AUSTRALIAN Treasurer Scott Morrison has announced that the country could sign a formal tax treaty with Israel in the first half of next year.
Addressing an Australia-Israel Chamber of Commerce (AICC) function in Melbourne on September 16, he revealed, “The government has now formally commenced negotiations with Israel on a tax treaty that will improve trade and investment by removing tax barriers for business, which I remain hopeful could be concluded in the first half of next year.”
He told guests, “We have had productive discussions with visiting Israeli officials on eliminating double taxation in order to reduce cross-border barriers to flows of people, investment and -technology.”
Most of Morrison’s speech at the AICC event focused on local domestic issues, such as economic growth, terms of trade and restoring the budget.
Executive Council of Australian Jewry president Robert Goot welcomed the announcement, and said that the treaty would improve trade and investment by removing tax barriers.
“While the details are still to be worked out we would expect that, in line with a similar announcement made by the previous -treasurer in September 2015, a tax treaty with Israel would reduce the incidence of double taxation, provide greater tax certainty for businesses and enhance the integrity of both countries’ tax systems,” Goot said.
“The level of foreign investment from Israel in Australia has tripled over the last three years.”

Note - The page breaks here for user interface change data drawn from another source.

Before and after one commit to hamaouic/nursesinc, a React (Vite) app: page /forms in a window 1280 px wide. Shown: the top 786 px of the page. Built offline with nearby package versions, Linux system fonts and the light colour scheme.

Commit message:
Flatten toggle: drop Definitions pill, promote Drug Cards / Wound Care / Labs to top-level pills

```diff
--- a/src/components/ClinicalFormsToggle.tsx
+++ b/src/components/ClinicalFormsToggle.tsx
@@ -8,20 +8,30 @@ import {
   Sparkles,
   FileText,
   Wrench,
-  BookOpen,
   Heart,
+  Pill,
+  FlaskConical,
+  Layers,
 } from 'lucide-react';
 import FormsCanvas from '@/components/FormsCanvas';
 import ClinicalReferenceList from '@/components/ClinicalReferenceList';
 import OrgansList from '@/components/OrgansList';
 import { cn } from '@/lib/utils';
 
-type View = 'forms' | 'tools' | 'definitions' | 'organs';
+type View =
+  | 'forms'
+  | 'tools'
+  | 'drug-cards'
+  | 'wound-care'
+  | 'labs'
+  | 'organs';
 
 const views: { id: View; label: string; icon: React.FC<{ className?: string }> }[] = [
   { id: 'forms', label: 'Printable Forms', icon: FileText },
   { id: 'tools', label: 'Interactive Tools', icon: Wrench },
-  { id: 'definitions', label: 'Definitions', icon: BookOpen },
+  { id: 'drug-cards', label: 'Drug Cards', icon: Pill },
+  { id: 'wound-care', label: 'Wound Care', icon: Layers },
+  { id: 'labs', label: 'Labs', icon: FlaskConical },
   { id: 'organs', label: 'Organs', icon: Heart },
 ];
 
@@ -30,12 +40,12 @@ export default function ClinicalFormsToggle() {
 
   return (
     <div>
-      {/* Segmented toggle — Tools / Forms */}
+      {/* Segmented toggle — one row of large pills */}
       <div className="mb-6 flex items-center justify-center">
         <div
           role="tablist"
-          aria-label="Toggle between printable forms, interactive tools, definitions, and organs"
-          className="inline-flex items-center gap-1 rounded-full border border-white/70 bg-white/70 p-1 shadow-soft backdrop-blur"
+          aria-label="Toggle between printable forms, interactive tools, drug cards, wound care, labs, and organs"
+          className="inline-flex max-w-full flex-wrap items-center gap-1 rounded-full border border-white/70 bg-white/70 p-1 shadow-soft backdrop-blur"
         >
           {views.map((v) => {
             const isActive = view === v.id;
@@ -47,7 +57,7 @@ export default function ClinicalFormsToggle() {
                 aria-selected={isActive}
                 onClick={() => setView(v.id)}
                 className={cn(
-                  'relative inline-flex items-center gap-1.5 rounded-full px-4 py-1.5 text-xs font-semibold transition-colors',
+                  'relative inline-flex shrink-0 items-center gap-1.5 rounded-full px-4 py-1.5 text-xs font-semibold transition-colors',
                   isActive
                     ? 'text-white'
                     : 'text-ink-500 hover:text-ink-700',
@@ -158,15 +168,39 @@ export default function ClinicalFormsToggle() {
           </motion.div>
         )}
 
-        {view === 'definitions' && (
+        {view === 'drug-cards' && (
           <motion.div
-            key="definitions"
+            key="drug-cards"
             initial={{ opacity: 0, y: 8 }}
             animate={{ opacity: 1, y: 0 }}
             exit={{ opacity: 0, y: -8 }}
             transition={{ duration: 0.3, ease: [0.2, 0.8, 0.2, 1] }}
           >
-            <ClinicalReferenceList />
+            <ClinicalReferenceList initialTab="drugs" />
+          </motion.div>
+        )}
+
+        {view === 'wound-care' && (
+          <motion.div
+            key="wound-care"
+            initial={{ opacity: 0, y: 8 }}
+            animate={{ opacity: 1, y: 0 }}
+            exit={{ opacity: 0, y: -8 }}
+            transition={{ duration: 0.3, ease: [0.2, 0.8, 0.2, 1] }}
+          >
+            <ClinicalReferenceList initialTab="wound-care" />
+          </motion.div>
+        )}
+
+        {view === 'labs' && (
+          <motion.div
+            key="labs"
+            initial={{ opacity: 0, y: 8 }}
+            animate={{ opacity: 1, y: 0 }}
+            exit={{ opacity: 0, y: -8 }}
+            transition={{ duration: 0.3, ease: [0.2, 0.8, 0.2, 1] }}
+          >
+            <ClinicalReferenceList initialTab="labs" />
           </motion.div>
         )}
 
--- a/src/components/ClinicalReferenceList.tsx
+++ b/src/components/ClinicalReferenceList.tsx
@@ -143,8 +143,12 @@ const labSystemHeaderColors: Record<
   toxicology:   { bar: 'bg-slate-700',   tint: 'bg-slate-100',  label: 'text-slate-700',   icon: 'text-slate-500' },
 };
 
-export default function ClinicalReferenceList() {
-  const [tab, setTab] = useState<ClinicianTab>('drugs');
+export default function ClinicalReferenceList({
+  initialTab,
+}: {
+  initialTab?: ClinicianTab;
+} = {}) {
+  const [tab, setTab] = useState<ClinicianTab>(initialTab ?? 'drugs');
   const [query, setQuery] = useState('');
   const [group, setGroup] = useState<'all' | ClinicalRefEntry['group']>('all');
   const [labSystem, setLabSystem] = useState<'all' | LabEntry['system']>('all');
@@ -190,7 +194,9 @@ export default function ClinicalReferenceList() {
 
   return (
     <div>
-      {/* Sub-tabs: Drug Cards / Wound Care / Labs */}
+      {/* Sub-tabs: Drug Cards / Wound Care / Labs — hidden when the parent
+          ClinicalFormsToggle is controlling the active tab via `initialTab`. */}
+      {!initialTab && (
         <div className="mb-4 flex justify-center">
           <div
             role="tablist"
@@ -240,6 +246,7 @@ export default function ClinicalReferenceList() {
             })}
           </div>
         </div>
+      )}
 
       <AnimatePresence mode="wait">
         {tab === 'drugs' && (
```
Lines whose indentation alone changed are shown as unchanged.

Noting opportunities for Australian companies to take greater advantage of Israel’s knowledge-based economy – particularly in areas of biotechnology, ICT, education and training – he added, “Eliminating double taxation would also encourage Israeli companies to view Australia as a regional base and as a supplier of sophisticated goods and services.”